National Mental Health Commission chief executive Christine Morgan has labelled it a world-first plan to protect the mental wellbeing of children under 12.
"We've got plenty of youth mental health strategies, plenty of mental health strategies for adults. We've never had one for children before," she told reporters in Canberra on Tuesday.
The strategy uses previously announced funding including for subsidised psychology sessions for family members and carers, 15 mental health clinics specifically for under-12s and boosting children's helpline funding.
It aims to equip parents to spot the signs of mental distress so they can get their children help before things escalate.
For example, a sore tummy might be a sign of anxiety.
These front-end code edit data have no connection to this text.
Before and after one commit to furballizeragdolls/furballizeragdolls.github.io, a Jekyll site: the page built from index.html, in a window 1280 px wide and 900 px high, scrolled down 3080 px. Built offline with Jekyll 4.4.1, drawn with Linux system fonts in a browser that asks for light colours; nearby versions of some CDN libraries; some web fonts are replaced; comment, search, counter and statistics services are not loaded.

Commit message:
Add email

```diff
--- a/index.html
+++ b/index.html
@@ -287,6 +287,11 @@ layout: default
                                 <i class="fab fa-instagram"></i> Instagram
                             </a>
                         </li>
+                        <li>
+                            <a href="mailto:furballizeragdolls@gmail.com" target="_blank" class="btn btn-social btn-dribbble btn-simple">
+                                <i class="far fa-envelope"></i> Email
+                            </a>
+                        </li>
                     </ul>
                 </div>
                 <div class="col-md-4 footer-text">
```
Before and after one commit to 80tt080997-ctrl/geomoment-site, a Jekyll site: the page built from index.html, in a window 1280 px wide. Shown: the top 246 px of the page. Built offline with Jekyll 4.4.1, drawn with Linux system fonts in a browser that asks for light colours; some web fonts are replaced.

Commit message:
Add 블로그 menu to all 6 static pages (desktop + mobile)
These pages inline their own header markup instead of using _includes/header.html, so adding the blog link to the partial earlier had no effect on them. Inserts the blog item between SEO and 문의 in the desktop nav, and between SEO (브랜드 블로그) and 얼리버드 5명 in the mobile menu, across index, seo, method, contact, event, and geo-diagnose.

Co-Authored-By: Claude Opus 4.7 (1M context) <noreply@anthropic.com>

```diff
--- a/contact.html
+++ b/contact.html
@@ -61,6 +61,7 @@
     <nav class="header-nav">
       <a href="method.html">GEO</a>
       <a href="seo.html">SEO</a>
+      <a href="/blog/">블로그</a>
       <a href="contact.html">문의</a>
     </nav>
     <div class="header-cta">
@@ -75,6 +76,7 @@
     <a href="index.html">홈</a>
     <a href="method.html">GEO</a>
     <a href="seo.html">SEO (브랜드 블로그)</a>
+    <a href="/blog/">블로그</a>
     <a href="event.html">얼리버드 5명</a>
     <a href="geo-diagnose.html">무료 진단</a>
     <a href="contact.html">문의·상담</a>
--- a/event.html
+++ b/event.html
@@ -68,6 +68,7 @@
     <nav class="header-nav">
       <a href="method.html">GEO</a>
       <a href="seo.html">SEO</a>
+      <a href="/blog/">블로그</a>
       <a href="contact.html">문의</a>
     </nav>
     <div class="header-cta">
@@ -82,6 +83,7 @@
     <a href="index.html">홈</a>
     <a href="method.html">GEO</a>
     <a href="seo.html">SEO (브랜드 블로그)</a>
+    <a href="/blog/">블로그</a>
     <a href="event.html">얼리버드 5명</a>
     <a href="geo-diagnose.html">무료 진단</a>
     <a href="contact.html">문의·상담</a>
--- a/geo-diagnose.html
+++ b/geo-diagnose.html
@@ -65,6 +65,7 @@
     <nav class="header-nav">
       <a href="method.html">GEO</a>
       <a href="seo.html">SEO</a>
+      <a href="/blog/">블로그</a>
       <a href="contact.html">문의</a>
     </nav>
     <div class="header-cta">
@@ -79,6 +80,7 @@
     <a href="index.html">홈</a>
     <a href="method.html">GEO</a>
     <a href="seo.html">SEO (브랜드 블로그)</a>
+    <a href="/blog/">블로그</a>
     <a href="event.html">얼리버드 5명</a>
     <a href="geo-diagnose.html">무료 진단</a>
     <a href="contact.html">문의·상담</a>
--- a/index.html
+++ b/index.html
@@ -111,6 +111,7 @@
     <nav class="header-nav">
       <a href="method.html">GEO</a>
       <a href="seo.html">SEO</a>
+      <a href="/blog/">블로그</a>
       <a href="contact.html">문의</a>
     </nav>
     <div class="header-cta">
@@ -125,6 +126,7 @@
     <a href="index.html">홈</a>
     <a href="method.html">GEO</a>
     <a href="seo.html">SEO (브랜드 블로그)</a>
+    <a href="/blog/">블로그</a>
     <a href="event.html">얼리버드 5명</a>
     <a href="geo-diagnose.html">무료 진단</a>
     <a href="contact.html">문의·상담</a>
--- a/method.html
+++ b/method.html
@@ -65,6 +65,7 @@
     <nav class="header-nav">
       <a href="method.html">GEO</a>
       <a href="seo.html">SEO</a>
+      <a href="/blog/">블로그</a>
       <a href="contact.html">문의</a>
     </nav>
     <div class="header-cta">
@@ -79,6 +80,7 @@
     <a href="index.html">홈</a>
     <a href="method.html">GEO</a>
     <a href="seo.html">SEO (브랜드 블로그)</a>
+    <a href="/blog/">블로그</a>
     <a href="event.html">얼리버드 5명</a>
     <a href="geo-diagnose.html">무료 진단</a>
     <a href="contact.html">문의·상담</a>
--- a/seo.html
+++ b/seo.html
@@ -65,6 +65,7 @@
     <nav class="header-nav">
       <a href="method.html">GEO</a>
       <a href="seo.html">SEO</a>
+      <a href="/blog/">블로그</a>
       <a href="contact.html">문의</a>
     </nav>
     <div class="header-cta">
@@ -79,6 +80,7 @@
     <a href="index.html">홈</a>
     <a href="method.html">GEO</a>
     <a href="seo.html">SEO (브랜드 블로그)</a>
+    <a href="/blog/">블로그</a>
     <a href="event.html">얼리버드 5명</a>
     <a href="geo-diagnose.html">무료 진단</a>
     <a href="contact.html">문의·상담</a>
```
"Don't wait for a sign of illness - look for when your child appears to be struggling a bit," Ms Morgan said.
"Do listen to your instincts, because if you notice something is slightly different in your child, then probably there is.
"How are they enjoying their daily activities, are they enjoying the daily activities, are they a bit anxious about going to school, are they making excuses for not going to school, are they moody, are they engaging with their friends?"
Half of all adult mental health conditions emerge before the age of 14 but young children frequently don't receive professional help.
Ms Morgan hopes letting children know it's OK to feel like they're not coping, and making sure they can get help, can prevent more serious or chronic illness.
Health Minister Greg Hunt said prolonged COVID-19 lockdowns had produced immense mental strain.
"What is absolutely important is there's hope. There's hope for individuals and there's hope for parents and the community as a whole," he said.
Lifeline 13 11 14
Kids Helpline 1800 55 1800 (for people aged 5 to 25)
Australian Associated Press